So, the beverage can industry responded by inventing the modern stay-on tab. This little tab involved clever engineering. The tab starts as a second class lever; this is like a wheelbarrow because tip of the tap is the fulcrum and the rivet the load the effort is being applied on the end. But heres the genius part: the moment the can vents the tab switches to a first class lever which is like a seesaw: where the load is now at the tip and the fulcrum is the rivet.

You can see clearly how the tab, when working as a wheelbarrow, lifts the rivet.

In fact, part of the reason this clever design works is because the pressure inside the can helps to force the rivet up, which in turn depresses the outer edge of the top until it vents the can and then the tab changes to a seesaw lever. Looking from the inside of the can, you can see how the tab first opens near the rivet. If you tried to simply force the scored metal section into the can using the tab as a first class lever with the rivet as the fulcrum throughout you’d be fighting the pressure inside the can: the tab would be enormous, and expensive.

If youd like to learn more about the entire lifecycle of the aluminum can, watch this animated video by Rexam that describes can manufacturing and recycling. A typical aluminum can today contains about 70% recycled material.

Also, Discoverys How Its Made has some great footage of the manufacturing machinery. Here are two different stepwise animations of the entire can forming process.

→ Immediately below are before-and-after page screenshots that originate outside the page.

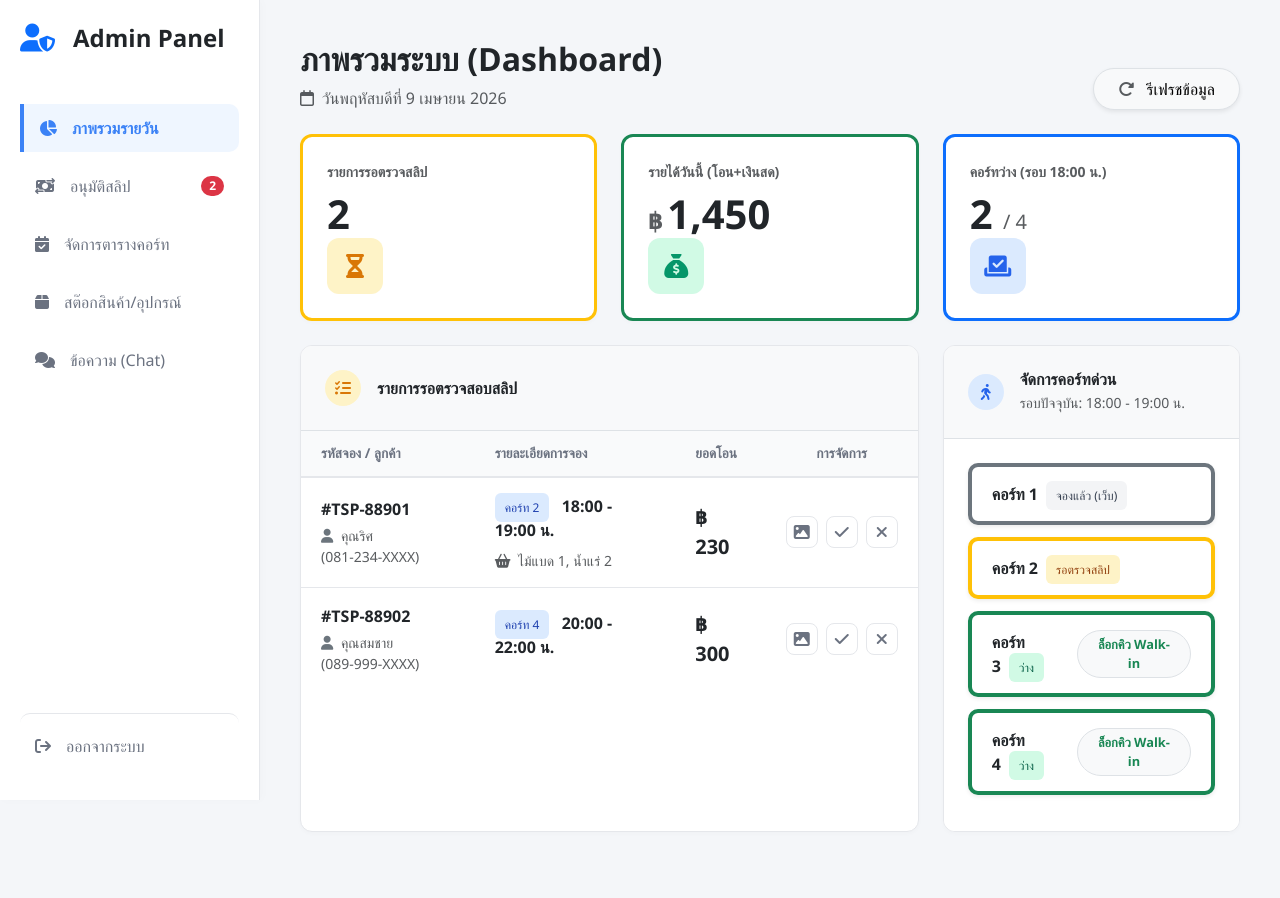
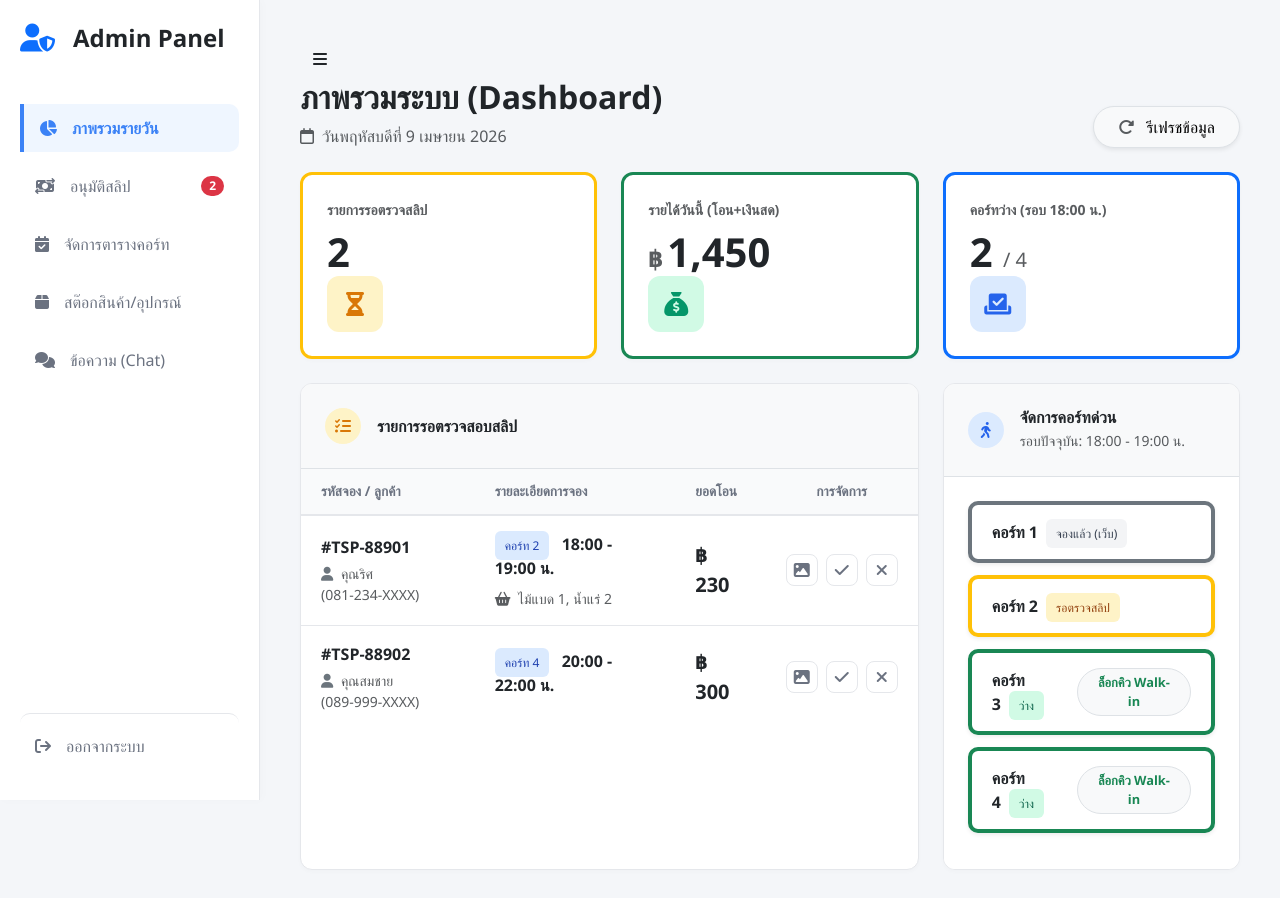
Before and after one commit to Muhammadfarid09/TS.Pattani, a plain HTML site: page admin/dashboard.html in a window 1280 px wide. Before the commit the page ends 872 px from the top, so only its background shows below. Drawn offline with nearby package versions, Linux system fonts and the light colour scheme.

Commit message:
Add files via upload

```diff
--- a/admin/dashboard.html
+++ b/admin/dashboard.html
@@ -132,6 +132,9 @@
 
         <div class="d-flex justify-content-between align-items-end mb-4">
             <div>
+                <button class="btn btn-primary-clean mobile-menu-btn me-3" onclick="toggleSidebar()">
+            <i class="fa-solid fa-bars"></i>
+        </button>
                 <h2 class="fw-bold m-0 text-dark">ภาพรวมระบบ (Dashboard)</h2>
                 <p class="text-muted m-0 mt-2 fs-6"><i class="fa-regular fa-calendar me-2"></i>วันพฤหัสบดีที่ 9 เมษายน 2026</p>
             </div>
@@ -335,6 +338,10 @@
                 availableCountLabel.innerHTML = `${count - 1} <span class="fs-5 fw-normal text-muted">/ 4</span>`;
             }
         }
+        function toggleSidebar() {
+            const sidebar = document.querySelector('.sidebar');
+            sidebar.classList.toggle('show');
+        }
     </script>
 </body>
 </html>
```
Also changed, not shown: admin/approve.html (+7 -0 lines), admin/chat.html (+7 -0 lines), admin/inventory.html (+7 -0 lines), admin/schedule.html (+7 -0 lines).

And lastly, these are two detailed animations of the cup drawing and redrawing processes.

The aluminum beverage can is so ubiquitous that its easy to take for granted. But the next time you take a sip from one, consider the decades of ingenious design required to create this modern engineering marvel.

Im Bill Hammack, the engineer guy. Thanks to Rexam for providing us with aluminum cans in various stages of production. And thank you very much to the advanced viewers who sent detailed and useful responses for this video. We read every single comment. If youd like you to help out as an advanced viewer check out www. You can see upcoming projects and behind-the-scene footage. For example, you can see a early drafts of this beverage can video. And you can sign up there to become an advance viewer.

Thanks again.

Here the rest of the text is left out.